Explore This IssueAugust 2013
The American Academy of Facial Plastic and Reconstructive Surgery (AAFPRS) reports that 10 percent of its members have seen an increase among Hispanic, Asian American and African American patients in their practices from 2011 to 2012. Further, the AAFPRS reports that African Americans and Hispanics were most predisposed to undergo rhinoplasty, Asian Americans were most likely to undergo blepharoplasty or rhinoplasty, and Caucasians were most likely to have facelifts or rhinoplasty (See “Most Common Facial Cosmetic Surgical Procedure, by Racial Group, next page).
Kofi Boahene, MD, a facial plastic surgeon in the department of otolaryngology-head and neck surgery at the Johns Hopkins University School of Medicine in Baltimore, has seen the trends in his own practice, which includes elective and reconstructive surgery in equal measure. “I see a lot of people of African descent from Europe, the U.S. and the Caribbean islands,” he says, noting that the numbers of minorities he’s treated has gone up every year.

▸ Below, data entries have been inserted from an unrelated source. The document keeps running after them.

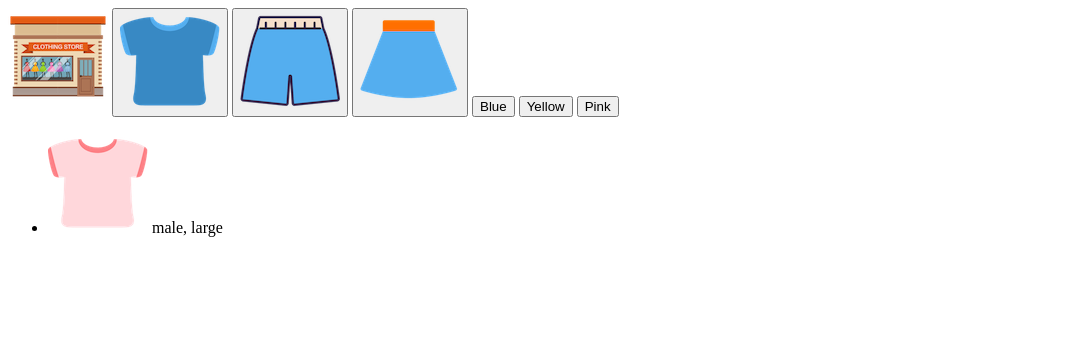
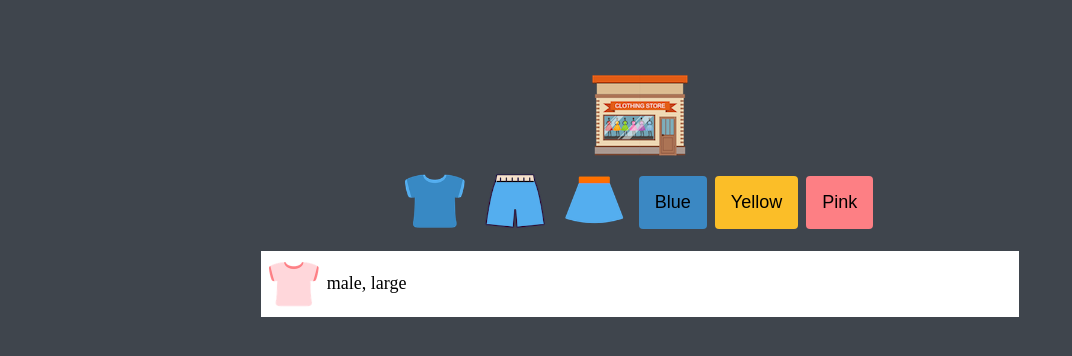
Before and after one commit to joungyoun/Mini-game, a plain HTML site: page index.html in a window 1280 px wide. Shown: the whole page, without its empty margins (0-1072 px from the left). Drawn offline with Linux system fonts and the light colour scheme.

Commit message:
data.json

```diff
--- a/index.html
+++ b/index.html
@@ -9,18 +9,26 @@
 </head>
 <body>
     <!-- logo -->
-    <img src="img/logo.png" alt="logo">
+    <img src="img/logo.png" alt="logo" class="logo">
     <!-- Button -->
-    <button class="btn"><img src="img/blue_t.png" alt="tshirt" class="imgBtn"></button>
-    <button class="btn"><img src="img/blue_p.png" alt="pants" class="imgBtn"></button>
-    <button class="btn"><img src="img/blue_s.png" alt="skirt" class="imgBtn"></button>
-    <button class="btn colorBtn blue">Blue</button>
-    <button class="btn colorBtn yellow">Yellow</button>
-    <button class="btn colorBtn pink">Pink</button>
+    <section class="buttons">
+        <button class="btn">
+            <img src="img/blue_t.png" alt="tshirt" class="imgBtn">
+        </button>
+        <button class="btn">
+            <img src="img/blue_p.png" alt="pants" class="imgBtn">
+        </button>
+        <button class="btn">
+            <img src="img/blue_s.png" alt="skirt" class="imgBtn">
+        </button>
+        <button class="btn colorBtn blue">Blue</button>
+        <button class="btn colorBtn yellow">Yellow</button>
+        <button class="btn colorBtn pink">Pink</button>
+    </section>
     <!-- items -->
     <ul class="items">
         <li class="item">
-            <img src="img/pink_t.png" alt="" class="item__thumnail">
+            <img src="img/pink_t.png" alt="" class="item__thumbnail">
             <span class="item__description">male, large</span>
         </li>
     </ul>
--- a/style.css
+++ b/style.css
@@ -0,0 +1,101 @@
+:root {
+  /* color */
+  --color-black: #3f454d;
+  --color-white: #ffffff;
+  --color-blue: #3b88c3;
+  --color-yellow: #fbbe28;
+  --color-pink: #fd7f84;
+  --color-light-grey: #dfdfdf;
+
+  /* size */
+  --base-space: 8px;
+  --size-button: 60px;
+  --size-border: 4px;
+  --size-thumbnail: 50px;
+  --font-size: 18px;
+
+  /* annimation */
+  --annimation-duration: 300ms;
+}
+
+body {
+  background-color: var(--color-black);
+  display: flex;
+  flex-direction: column;
+  justify-content: center;
+  align-items: center;
+  height: 100vh;
+}
+
+.logo {
+  cursor: pointer;
+  transition: transform var(--annimation-duration) ease;
+}
+
+.btn {
+  background-color: transparent;
+  border: none;
+  outline: none;
+  cursor: pointer;
+  transition: transform var(--annimation-duration) ease;
+  margin-right: var(--base-space);
+}
+
+.btn:hover,
+.logo:hover {
+  transform: scale(1.1);
+}
+
+.buttons {
+  display: flex;
+  align-items: center;
+}
+
+.imgBtn {
+  width: var(--size-button);
+  height: var(--size-button);
+}
+
+.colorBtn {
+  font-size: var(--font-size);
+  padding: calc(var(--base-space) * 2);
+  border-radius: var(--size-border);
+}
+
+.blue {
+  background-color: var(--color-blue);
+}
+
+.yellow {
+  background-color: var(--color-yellow);
+}
+
+.pink {
+  background-color: var(--color-pink);
+}
+
+.items {
+  width: 60%;
+  height: 60%;
+  list-style: none;
+  padding-left: 0;
+  overflow-y: scroll;
+}
+
+.item {
+  background-color: white;
+  display: flex;
+  align-items: center;
+  padding: var(--base-space);
+  margin-bottom: var(--base-space);
+}
+
+.item__thumbnail {
+  width: var(--size-thumbnail);
+  height: var(--size-thumbnail);
+}
+
+.item__description {
+  margin-left: var(--base-space);
+  font-size: var(--font-size);
+}
```
Also changed, not shown: data/data.json (added, +32 -0 lines), main.js (added).
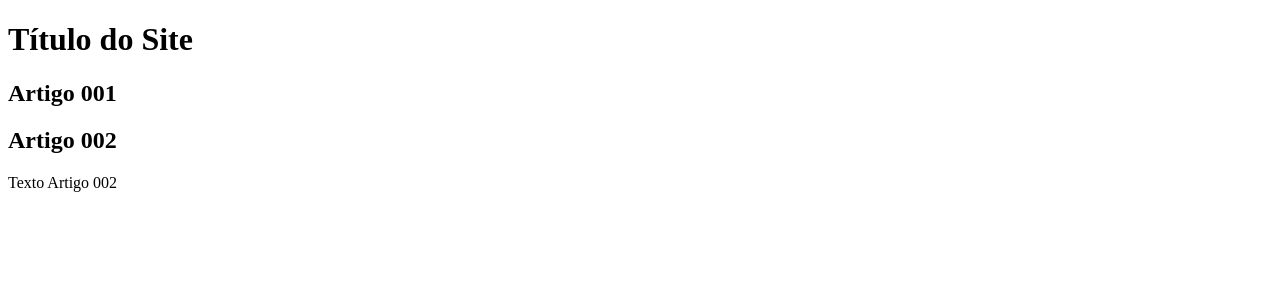
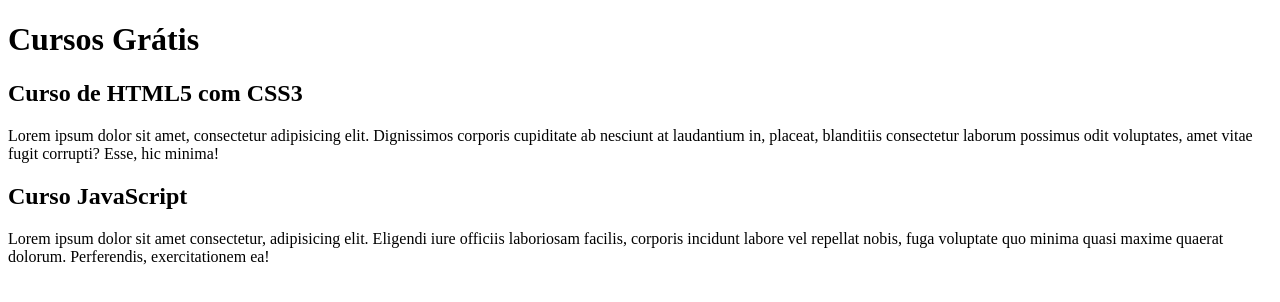
Before and after one commit to gspsilva/projeto-site, a plain HTML site: page index.html in a window 1280 px wide. Drawn offline with Linux system fonts and the light colour scheme.

Commit message:
comecei a escrever o conteúdo

```diff
--- a/index.html
+++ b/index.html
@@ -9,14 +9,15 @@
 <body>
     <main>
         <header>
-            <h1>Título do Site</h1>
+            <h1>Cursos Grátis</h1>
         </header>
         <article>
-            <h2>Artigo 001</h2>
+            <h2>Curso de HTML5 com CSS3</h2>
+            <p>Lorem ipsum dolor sit amet, consectetur adipisicing elit. Dignissimos corporis cupiditate ab nesciunt at laudantium in, placeat, blanditiis consectetur laborum possimus odit voluptates, amet vitae fugit corrupti? Esse, hic minima!</p>
         </article>
         <article>
-            <h2>Artigo 002</h2>
-            <p>Texto Artigo 002</p>
+            <h2>Curso JavaScript</h2>
+            <p>Lorem ipsum dolor sit amet consectetur, adipisicing elit. Eligendi iure officiis laboriosam facilis, corporis incidunt labore vel repellat nobis, fuga voluptate quo minima quasi maxime quaerat dolorum. Perferendis, exercitationem ea!</p>
         </article>
     </main>
 </body>
```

Talking to Patients
While otolaryngologists are trained in facial plastic surgery, they receive no instruction in ethnically sensitive esthetic standards, said Dr. Boahene. “It means making the result more ethnically congruent—refining features without losing ethnic identity,” he said. And elective plastic surgery isn’t the only area in which ethnic sensitivity is important. Patients undergoing removal of head and neck cancers are equally concerned about how they’re going to look after their surgeries.
Crucial to a successful result is taking the time to talk to patients, and really understanding what they want. Dr. Boahene described a common observation in patients of African descent seeking nose-shaping surgery: A woman comes in and says her nose is too flat. The surgeon in-terprets that as the need for a high bridge and nasal projection and puts in an implant to raise the bridge, and raises the tip. But, then, the nose looks Caucasian. In actuality, what the patient may mean by a “flat” nose is that her nose lacks definition, that her nose seemed to disappear when she was photographed. Dr. Boahene said that creating a subtle contrast of highlights and shadows, areas that strategically reflect and absorb light, can address the problem without the high and sharp Caucasian appearance.